The safety, and cancer-targeting ability of the broccoli extract sulforaphane, has been backed by a new study finding that it can selectively target cancer cells.
The research, published in Molecular Nutrition and Food Research, reports for the first time that sulforaphane – one of the primary phytochemicals in broccoli and other cruciferous vegetables – is able to selectively target and kill cancer cells, while leaving normal cells healthy and unaffected.
“It is well documented that sulforaphane can target cancer cells through multiple chemopreventive mechanisms," said the authors, led by Dr Emily Ho, associate professor at the Linus Pauling Institute at Oregon State University, USA.
“Here we show for the first time that sulforaphane selectively targets benign hyperplasia cells and cancerous prostate cells while leaving the normal prostate cells unaffected,” they added.
The tissue of cruciferous vegetables, such as broccoli, cauliflower, and cabbage, contain high levels of the plant chemicals glucosinolates. These are metabolized by the body into isothiocyanates (such as sulforaphane), which have been suggested to be powerful anti-cancer agents.
As such, the potential health benefits of broccoli have led to a range of commercial supplements on the market. But Dr Ho said that it is important to demonstrate that sulforaphane is safe and effective for use in cancer prevention.
“Just because a phytochemical or nutrient is found in food doesn't always mean its safe, and a lot can also depend on the form or levels consumed,” she said.
“But [sulforaphane] does appear to be a phytochemical that can selectively kill cancer cells,” she affirmed.
The authors reported that SFN “selectively induced” cell death in cancer cell lines, but not in healthy cell tissue.
SFN exerts differential effects on cell proliferation, HDAC activity and downstream targets in normal and cancer cells.
The study also found that sulforaphane acts to inhibit histone deacetylase (HDAC) enzymes – a group of enzymes that play an important role in access to DNA and genes expression, including expression of tumor suppressor genes.
Due to its importance, HDAD inhibition is being targeted from both a pharmaceutical and dietary approach as important and promising field in cancer treatment, said the authors.
Ho and her colleagues said sulforaphane from dietary sources can help to turn on silenced genes and restore normal cellular function.
They added that their results “provide further support for the relevance of sulforaphane as a dietary HDAC inhibitor and chemopreventive [cancer preventing] agent” by showing that sulforaphane can selectively target cancer cells while leaving normal cells virtually unaffected.
Source: Molecular Nutrition & Food Research
Published online ahead of print, doi: 10.1002/mnfr.201000547
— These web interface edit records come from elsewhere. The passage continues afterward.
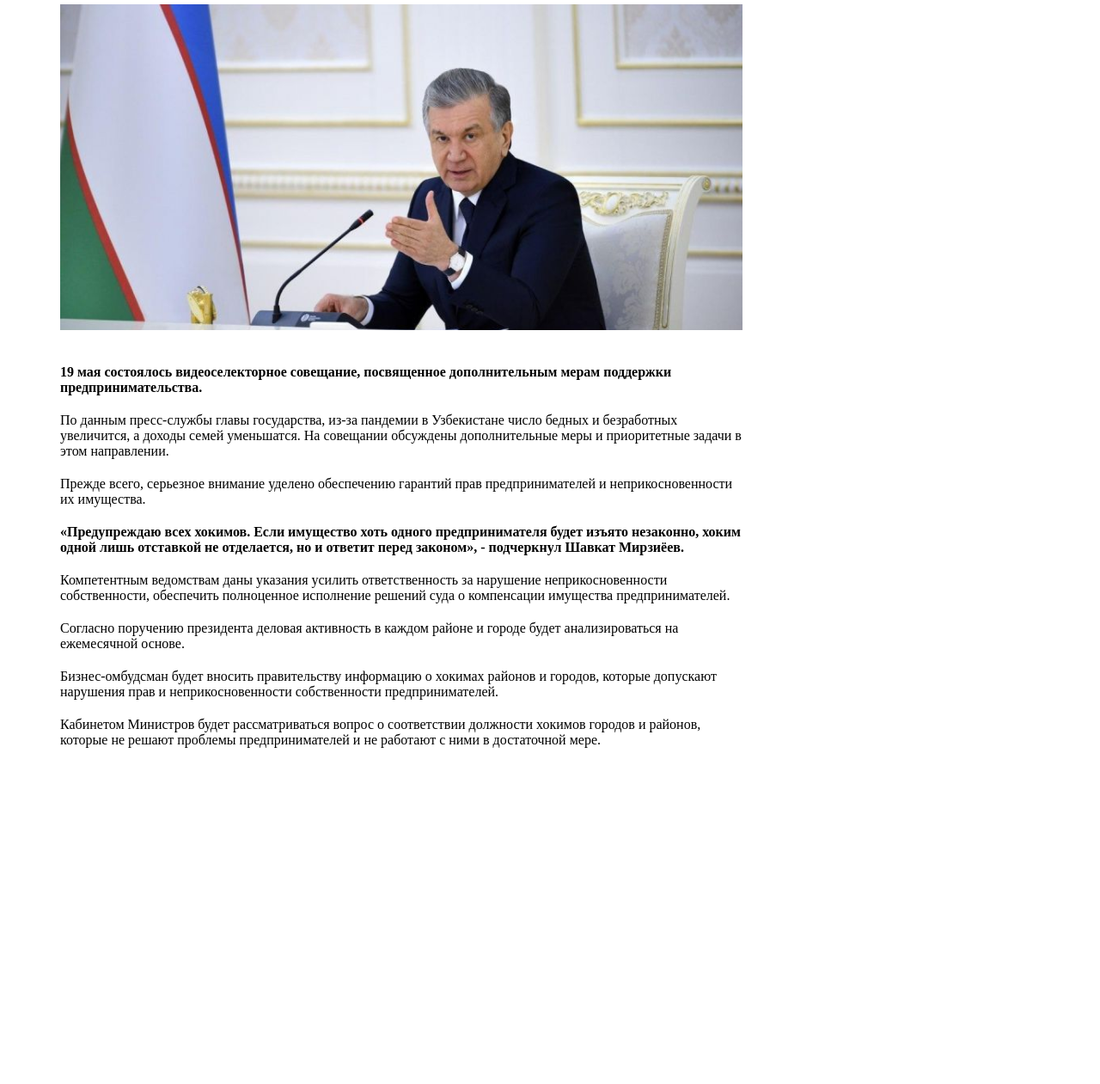
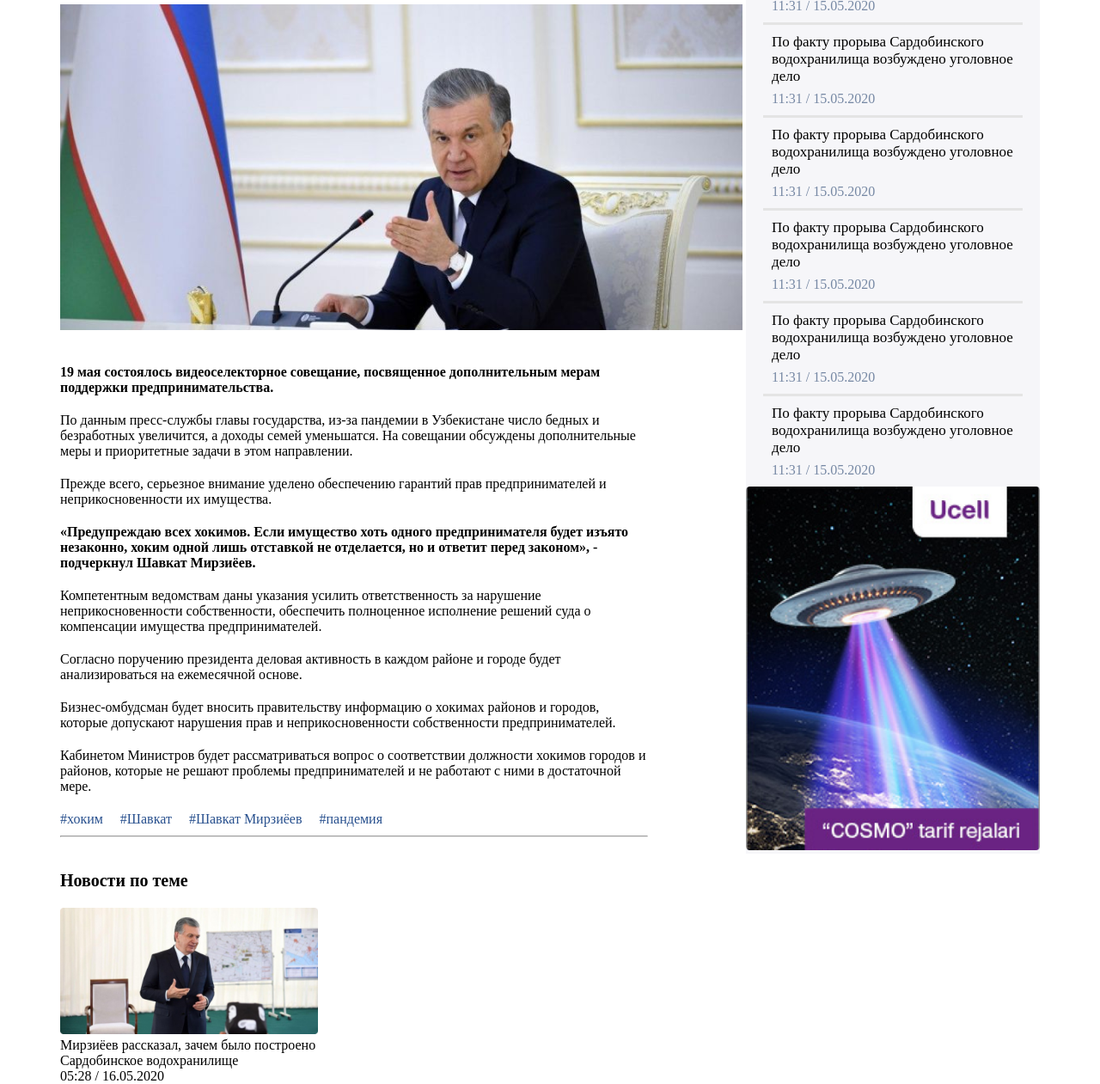
Before and after one commit to JamshidbekAkhlidinov/fargona24, a plain HTML site: page view.html in a window 1280 px wide. Shown: the part 436-1697 px from the top of the page at 86% size. Before the commit the page ends 1326 px from the top, so only its background shows below. Drawn offline with Linux system fonts and the light colour scheme.

Commit message:
ubdate file

```diff
--- a/style.css
+++ b/style.css
@@ -118,7 +118,7 @@
 }
 
 .section-left {
-    width: 70%;
+    width: 60%;
     float: left;
 }
 
@@ -154,15 +154,67 @@
 .section-right {
     width: 30%;
     float: right;
-    padding-top: 50px;
-    padding-left: 30px;
+    margin-top: 20px;
+    padding-top: 10px;
+    background-color: #F6F6F9;
+    margin-left: 10px;
 }
 
 .right-title {
     font-weight: 500;
     font-size: 20px;
+    padding-left: 20px;
+}
+
+.right-items {
+    padding-left: 30px;
 }
 
 .section-right-list {
     list-style: none;
 }
+
+.right-items-text {
+    padding-top: 10px;
+    font-size: 17px;
+    font-weight: 400;
+}
+
+.right-items-data {
+    color: #7688A4;
+    padding-top: 7px;
+    padding-bottom: 10px;
+}
+
+.line {
+    border-bottom: 3px solid #E4E4E4;
+    margin-right: 20px;
+    margin-left: 20px;
+}
+
+.hashtag {
+    list-style: none;
+    display: flex;
+    padding-bottom: 10px;
+}
+
+.hashtag-items {
+    padding-right: 20px;
+    color: #28508E;
+}
+
+.footer-title {
+    padding-top: 20px;
+    font-size: 20px;
+    font-weight: 600;
+    margin-bottom: 20px;
+}
+
+.news-img {
+    width: 300px;
+}
+
+.news-list {
+    width: 29%;
+    list-style: none;
+}
--- a/view.html
+++ b/view.html
@@ -112,6 +112,14 @@
                     </p>
                 </li>
             </ul>
+
+            <ul class="hashtag">
+                <li class="hashtag-items"> #хоким</li>
+                <li class="hashtag-items">#Шавкат</li>
+                <li class="hashtag-items">#Шавкат Мирзиёев </li>
+                <li class="hashtag-items">#пандемия</li>
+            </ul>
+            <hr>
         </div>
         <div class="section-right">
             <p class="right-title">Cамые популярные новости</p>
@@ -124,8 +132,85 @@
                         11:31 / 15.05.2020
                     </p>
                 </li>
+                <li class="line"></li>
             </ul>
+            <ul class="section-right-list">
+                <li class="right-items">
+                    <p class="right-items-text">
+                        По факту прорыва Сардобинского водохранилища возбуждено уголовное дело
+                    </p>
+                    <p class="right-items-data">
+                        11:31 / 15.05.2020
+                    </p>
+                </li>
+                <li class="line"></li>
+            </ul>
+            <ul class="section-right-list">
+                <li class="right-items">
+                    <p class="right-items-text">
+                        По факту прорыва Сардобинского водохранилища возбуждено уголовное дело
+                    </p>
+                    <p class="right-items-data">
+                        11:31 / 15.05.2020
+                    </p>
+                </li>
+                <li class="line"></li>
+            </ul>
+            <ul class="section-right-list">
+                <li class="right-items">
+                    <p class="right-items-text">
+                        По факту прорыва Сардобинского водохранилища возбуждено уголовное дело
+                    </p>
+                    <p class="right-items-data">
+                        11:31 / 15.05.2020
+                    </p>
+                </li>
+                <li class="line"></li>
+            </ul>
+            <ul class="section-right-list">
+                <li class="right-items">
+                    <p class="right-items-text">
+                        По факту прорыва Сардобинского водохранилища возбуждено уголовное дело
+                    </p>
+                    <p class="right-items-data">
+                        11:31 / 15.05.2020
+                    </p>
+                </li>
+                <li class="line"></li>
+            </ul>
+            <ul class="section-right-list">
+                <li class="right-items">
+                    <p class="right-items-text">
+                        По факту прорыва Сардобинского водохранилища возбуждено уголовное дело
+                    </p>
+                    <p class="right-items-data">
+                        11:31 / 15.05.2020
+                    </p>
+                </li>
+                <!-- <li class="line"></li> -->
+            </ul>
+            <img src="./img/usel.png" alt="" width="100%">
         </div>
+    </div>
+</div>
+
+<div class="footer">
+    <div class="container">
+        <ul class="news-list">
+            <p class="footer-title">Новости по теме
+            </p>
+            <li class="news-items"><img src="./img/prezident.jpg" alt="" class="news-img"> </li>
+            <li class="news-items">
+                <p class="news-title">
+                    Мирзиёев рассказал, зачем было построено Сардобинское водохранилище
+                </p>
+            </li>
+            <li class="news-items">
+                <p class="news-data">
+                    05:28 / 16.05.2020
+                </p>
+            </li>
+        </ul>
     </div>
 </div>
 
```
“Differential effects of sulforaphane on histone deacetylases, cell cycle arrest and apoptosis in normal prostate cells versus hyperplastic and cancerous prostate cells”
Authors: J.D. Clarke, A. Hsu, Z. Yu, R.H. Dashwood, E. Ho